Mycharity: water is a non-profit organization that brings clean and safe drinking water in developing nations.
An underlying technique used throughout the website to get people to ‘join the pledge ’is based on emotional appeal, in particular existential guilt. This is experienced when one is more fortunate than others, which results in feelings of empathy. For example: ‘They didn't choose to be born into a village where the only source of water is a polluted swamp. And we didn't choose to be born in a country where even the homeless have access to clean water and a toilet’. This quotation emphasises that it is by chance that we are privileged and they are not, and so the reader is persuaded to sympathise.

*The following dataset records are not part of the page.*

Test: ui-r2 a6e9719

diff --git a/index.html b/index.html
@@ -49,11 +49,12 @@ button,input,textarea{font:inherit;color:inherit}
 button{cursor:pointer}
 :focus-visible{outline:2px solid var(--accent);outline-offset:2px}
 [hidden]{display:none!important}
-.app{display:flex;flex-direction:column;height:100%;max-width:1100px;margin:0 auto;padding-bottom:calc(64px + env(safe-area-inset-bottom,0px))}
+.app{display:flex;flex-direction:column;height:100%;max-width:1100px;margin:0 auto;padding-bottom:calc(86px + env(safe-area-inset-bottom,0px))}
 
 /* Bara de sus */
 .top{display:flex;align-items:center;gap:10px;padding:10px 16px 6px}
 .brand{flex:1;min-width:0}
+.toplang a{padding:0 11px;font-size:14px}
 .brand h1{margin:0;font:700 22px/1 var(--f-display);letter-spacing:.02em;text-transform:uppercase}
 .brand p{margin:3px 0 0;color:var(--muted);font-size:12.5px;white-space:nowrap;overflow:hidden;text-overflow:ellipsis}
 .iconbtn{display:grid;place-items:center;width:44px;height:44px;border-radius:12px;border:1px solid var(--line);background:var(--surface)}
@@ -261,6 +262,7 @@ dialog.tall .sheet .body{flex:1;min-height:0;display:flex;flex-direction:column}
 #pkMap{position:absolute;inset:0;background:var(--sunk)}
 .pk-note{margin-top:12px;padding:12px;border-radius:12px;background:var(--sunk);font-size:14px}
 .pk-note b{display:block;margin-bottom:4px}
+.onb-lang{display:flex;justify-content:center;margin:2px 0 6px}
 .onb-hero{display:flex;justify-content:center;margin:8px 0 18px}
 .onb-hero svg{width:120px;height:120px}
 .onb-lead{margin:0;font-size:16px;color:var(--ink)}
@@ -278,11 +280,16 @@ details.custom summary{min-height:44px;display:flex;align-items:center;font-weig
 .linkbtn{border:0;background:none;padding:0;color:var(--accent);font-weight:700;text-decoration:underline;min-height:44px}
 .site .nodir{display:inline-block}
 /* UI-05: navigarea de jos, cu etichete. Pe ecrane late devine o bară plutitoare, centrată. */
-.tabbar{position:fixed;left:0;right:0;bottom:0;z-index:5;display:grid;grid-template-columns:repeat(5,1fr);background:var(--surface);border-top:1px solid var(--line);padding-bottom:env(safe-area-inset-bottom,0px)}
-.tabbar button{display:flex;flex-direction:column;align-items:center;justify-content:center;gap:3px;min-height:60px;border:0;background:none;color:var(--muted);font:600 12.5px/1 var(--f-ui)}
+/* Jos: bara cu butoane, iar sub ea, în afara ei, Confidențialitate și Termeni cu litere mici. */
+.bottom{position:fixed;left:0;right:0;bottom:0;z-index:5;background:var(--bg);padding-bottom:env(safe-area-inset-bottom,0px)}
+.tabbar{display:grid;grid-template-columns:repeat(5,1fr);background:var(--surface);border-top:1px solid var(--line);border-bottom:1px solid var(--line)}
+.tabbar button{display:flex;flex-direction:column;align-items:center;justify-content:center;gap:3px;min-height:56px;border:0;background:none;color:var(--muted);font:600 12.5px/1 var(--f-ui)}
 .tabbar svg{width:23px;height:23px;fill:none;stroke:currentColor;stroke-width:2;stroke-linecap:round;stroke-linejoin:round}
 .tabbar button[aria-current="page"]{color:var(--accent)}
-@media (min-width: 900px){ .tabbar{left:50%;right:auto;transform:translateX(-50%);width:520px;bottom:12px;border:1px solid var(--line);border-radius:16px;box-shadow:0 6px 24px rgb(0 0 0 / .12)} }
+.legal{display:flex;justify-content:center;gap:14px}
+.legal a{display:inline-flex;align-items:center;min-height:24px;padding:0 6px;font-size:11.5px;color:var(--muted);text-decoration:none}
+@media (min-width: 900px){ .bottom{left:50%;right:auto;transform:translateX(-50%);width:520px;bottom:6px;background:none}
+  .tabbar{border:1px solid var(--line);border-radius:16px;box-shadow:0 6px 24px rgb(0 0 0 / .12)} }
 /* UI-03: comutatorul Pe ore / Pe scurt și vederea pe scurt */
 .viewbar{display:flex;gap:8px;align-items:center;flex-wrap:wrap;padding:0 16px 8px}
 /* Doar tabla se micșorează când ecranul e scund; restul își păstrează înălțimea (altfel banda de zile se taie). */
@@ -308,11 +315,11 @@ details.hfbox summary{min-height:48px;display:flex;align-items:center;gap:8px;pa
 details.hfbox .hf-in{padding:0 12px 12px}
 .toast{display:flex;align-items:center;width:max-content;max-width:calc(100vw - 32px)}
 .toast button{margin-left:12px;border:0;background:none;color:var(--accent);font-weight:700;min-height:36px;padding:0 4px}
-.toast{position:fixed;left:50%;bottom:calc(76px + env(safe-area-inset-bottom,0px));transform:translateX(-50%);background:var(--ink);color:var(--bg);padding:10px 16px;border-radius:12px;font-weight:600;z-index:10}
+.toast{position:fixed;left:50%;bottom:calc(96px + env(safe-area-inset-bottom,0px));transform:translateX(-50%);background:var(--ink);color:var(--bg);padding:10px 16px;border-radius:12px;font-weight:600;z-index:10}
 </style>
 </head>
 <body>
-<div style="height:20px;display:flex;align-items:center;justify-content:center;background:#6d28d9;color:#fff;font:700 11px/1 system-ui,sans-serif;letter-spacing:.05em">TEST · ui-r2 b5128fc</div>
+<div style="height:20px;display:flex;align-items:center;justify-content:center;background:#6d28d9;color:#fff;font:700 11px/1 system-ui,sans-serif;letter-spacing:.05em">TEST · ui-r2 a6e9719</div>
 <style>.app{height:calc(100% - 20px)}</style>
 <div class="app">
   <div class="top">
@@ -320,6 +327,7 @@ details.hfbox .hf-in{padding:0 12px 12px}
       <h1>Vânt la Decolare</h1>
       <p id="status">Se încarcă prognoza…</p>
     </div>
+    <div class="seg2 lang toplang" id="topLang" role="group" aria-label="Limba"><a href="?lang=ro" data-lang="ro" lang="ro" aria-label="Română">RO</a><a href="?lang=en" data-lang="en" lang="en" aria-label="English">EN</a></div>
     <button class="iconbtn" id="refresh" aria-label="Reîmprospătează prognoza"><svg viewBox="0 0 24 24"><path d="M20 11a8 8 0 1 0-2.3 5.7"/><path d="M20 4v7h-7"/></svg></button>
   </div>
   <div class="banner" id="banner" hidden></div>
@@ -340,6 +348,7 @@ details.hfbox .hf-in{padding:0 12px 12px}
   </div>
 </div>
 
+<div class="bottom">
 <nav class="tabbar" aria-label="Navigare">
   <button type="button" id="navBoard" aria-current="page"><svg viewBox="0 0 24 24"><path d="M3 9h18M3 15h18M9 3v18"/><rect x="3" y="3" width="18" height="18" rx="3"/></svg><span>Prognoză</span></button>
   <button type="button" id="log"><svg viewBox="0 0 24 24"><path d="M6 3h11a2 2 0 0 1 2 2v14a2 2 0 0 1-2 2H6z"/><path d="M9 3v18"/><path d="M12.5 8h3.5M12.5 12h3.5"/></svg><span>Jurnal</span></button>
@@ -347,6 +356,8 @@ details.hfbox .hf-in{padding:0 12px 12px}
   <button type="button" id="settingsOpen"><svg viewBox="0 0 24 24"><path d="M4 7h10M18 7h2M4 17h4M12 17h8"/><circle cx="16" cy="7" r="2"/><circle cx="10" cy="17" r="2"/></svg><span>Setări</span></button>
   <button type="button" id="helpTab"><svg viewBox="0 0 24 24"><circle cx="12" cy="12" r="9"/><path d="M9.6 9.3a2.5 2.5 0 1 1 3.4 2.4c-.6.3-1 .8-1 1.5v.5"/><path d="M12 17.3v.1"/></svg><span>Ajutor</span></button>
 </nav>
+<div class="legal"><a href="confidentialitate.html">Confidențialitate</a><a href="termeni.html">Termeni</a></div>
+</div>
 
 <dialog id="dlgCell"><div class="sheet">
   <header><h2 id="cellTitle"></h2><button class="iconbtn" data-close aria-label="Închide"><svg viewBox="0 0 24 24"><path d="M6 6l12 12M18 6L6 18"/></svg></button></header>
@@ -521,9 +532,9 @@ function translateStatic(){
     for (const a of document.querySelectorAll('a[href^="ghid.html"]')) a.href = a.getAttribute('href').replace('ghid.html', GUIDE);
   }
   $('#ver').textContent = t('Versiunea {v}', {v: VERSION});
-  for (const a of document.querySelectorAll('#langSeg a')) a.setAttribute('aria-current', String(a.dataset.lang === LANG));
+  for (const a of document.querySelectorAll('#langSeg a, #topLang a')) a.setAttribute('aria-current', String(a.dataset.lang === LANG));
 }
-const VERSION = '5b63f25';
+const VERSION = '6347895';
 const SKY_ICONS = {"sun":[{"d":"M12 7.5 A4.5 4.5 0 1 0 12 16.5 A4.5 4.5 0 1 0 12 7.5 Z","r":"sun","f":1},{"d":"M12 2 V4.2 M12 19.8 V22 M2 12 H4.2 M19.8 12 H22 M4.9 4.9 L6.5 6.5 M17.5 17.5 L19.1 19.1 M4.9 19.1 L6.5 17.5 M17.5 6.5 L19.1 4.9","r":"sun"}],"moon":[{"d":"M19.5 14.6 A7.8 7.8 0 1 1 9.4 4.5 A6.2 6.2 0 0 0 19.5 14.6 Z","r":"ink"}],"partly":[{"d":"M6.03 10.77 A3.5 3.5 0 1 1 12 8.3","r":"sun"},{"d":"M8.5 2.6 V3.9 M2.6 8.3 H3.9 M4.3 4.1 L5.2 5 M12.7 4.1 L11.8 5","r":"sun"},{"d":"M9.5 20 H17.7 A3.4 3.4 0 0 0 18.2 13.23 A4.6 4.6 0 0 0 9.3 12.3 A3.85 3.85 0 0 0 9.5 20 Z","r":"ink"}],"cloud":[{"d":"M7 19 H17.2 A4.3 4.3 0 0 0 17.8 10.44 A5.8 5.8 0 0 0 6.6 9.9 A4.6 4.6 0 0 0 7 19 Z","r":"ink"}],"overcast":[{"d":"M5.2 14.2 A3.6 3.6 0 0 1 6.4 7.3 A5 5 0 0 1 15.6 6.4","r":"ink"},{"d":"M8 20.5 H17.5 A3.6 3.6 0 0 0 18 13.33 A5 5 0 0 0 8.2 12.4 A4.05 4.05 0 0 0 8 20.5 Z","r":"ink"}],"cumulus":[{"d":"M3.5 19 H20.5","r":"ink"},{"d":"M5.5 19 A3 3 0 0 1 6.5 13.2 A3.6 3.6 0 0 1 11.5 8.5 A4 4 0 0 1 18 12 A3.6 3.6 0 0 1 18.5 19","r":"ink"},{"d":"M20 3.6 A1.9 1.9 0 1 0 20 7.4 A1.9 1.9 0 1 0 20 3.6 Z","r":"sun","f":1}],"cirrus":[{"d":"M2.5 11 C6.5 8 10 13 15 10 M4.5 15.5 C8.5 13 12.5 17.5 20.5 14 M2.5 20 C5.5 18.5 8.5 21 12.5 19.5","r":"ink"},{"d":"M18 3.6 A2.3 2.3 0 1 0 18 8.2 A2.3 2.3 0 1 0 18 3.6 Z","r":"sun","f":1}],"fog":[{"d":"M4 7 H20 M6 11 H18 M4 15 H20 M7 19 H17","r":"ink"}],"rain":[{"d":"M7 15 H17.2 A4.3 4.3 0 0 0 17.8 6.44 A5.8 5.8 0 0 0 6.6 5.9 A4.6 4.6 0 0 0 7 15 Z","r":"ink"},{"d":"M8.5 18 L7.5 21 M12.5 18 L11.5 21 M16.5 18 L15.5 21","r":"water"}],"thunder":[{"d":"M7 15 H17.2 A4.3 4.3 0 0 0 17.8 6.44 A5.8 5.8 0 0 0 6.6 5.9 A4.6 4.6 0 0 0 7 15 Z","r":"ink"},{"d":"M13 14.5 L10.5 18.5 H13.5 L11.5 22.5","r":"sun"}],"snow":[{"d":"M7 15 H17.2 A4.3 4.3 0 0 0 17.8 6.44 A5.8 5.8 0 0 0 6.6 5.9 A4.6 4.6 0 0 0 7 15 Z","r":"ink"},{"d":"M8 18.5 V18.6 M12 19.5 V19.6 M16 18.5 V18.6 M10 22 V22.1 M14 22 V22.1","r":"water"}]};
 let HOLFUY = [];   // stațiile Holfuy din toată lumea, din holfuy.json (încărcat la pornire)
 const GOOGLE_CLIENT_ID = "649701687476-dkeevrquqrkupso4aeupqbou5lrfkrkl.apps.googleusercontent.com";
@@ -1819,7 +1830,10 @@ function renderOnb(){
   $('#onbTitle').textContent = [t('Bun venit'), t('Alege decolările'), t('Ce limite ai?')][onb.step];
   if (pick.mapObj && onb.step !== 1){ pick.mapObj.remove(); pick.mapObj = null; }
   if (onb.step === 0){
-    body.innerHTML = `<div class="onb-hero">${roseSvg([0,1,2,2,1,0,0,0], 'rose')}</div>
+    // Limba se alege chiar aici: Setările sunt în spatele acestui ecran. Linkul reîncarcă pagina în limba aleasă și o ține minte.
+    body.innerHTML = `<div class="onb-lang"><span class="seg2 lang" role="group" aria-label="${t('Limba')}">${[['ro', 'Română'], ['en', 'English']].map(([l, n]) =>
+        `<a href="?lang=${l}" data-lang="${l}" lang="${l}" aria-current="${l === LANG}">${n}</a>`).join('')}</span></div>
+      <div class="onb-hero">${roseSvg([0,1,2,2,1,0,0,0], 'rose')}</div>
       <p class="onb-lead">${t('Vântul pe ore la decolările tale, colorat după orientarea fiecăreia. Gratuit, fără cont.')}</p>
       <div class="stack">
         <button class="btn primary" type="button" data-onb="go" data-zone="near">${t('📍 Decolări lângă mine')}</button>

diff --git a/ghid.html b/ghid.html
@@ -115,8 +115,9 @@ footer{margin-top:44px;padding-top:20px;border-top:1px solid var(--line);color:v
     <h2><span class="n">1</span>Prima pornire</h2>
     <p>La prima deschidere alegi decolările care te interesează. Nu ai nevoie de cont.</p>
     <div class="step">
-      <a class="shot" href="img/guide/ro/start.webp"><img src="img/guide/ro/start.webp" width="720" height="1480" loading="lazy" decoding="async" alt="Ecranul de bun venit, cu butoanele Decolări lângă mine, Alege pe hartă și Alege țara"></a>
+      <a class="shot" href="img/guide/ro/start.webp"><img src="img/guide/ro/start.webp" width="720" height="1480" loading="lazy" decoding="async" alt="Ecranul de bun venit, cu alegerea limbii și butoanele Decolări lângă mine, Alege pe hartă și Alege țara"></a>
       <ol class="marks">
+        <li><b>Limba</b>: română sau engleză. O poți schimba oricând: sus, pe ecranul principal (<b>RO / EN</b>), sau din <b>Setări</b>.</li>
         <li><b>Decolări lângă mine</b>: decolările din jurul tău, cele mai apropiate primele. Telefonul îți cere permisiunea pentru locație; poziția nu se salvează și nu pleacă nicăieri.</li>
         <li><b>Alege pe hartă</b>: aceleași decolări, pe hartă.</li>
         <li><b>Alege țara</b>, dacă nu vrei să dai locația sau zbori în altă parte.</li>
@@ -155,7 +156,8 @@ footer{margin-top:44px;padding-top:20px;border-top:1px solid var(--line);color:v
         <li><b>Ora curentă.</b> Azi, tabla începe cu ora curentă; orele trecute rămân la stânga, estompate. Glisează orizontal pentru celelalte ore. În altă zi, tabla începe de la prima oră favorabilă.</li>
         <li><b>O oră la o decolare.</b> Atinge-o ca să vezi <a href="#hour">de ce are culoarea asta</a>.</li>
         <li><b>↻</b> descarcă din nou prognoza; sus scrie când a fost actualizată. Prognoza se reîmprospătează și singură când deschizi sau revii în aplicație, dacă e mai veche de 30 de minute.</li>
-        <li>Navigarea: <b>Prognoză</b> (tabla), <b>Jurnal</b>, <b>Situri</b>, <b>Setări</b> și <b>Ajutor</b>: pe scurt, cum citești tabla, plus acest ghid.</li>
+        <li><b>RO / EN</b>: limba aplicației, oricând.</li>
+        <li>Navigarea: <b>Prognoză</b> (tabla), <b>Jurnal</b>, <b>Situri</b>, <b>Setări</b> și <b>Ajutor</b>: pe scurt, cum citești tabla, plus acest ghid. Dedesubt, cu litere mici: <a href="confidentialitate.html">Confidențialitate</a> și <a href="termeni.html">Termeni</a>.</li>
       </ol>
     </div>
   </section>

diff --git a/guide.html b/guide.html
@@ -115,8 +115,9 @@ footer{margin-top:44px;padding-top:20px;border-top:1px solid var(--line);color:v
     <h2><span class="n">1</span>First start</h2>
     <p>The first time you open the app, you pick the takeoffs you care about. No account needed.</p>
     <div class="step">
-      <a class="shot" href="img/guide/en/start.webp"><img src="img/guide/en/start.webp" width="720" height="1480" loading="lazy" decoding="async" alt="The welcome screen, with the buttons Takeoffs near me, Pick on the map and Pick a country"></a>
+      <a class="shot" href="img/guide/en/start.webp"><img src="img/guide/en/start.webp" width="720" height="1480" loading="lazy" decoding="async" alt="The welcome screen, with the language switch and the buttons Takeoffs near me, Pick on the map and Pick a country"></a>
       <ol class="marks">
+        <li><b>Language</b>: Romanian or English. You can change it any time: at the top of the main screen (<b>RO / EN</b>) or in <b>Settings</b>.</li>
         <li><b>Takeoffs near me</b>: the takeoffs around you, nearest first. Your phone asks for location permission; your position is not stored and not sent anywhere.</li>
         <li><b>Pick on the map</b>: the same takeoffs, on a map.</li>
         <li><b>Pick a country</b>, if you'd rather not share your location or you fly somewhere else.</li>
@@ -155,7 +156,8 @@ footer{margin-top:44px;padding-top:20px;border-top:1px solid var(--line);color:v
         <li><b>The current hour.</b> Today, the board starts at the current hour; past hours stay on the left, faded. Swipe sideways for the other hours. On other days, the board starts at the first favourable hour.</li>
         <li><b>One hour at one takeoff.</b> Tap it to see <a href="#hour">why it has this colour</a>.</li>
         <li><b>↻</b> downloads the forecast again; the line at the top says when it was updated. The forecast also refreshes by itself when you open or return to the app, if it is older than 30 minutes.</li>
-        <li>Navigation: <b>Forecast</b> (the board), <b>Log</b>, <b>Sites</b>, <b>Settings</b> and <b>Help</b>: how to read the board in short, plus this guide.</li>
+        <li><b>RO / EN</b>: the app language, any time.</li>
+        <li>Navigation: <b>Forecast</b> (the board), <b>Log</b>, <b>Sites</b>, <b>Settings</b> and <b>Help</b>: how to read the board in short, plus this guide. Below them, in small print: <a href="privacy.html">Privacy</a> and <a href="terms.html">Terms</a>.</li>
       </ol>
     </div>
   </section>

Emotional arousal can motivate behaviour especially if negative-arousal/ dissonance has been evoked, as the natural response is to avoid such feelings of discomfort. To counteract this discomfort a solution should be presented. In this case, a large button which states ‘give to clean water’ takes the user to a donation page, providing a ‘solution’ to the reader for the dissonance felt. The intention is that the reader is so preoccupied in getting rid of this discomfort that issues within the message may not be critically analysed.
Griffin, Babin, Attaway, & Darden (1993) presented participants with a charity appeal about a man who lost his vision and was unable to pay off an accumulated sum of $250,000 in medical bills due to his inability to work. The appeal asked for donations to assist his medical bills and living expenses. Participants who rated feelings of empathy stronger than distress were more likely to give donations. It appears feelings of empathy compared to feeling of distress are more effective in creating intentions to make a charitable donation.
Griffin, M., Babin, B. J., Attaway, J. S., &. Darden W. R. (1993) . Hey You, Can Ya Spare Some Change? the Case of Empathy and Personal Distress As Reactions to Charitable Appeals. Advances in Consumer Research, 20,(1), 508-514.
Lewis, M. (1993). The emergence of human emotions. In M. Lewis & J. M. Haviland (Eds.), Handbook of emotions (pp.223-235). New York: Guildford Press.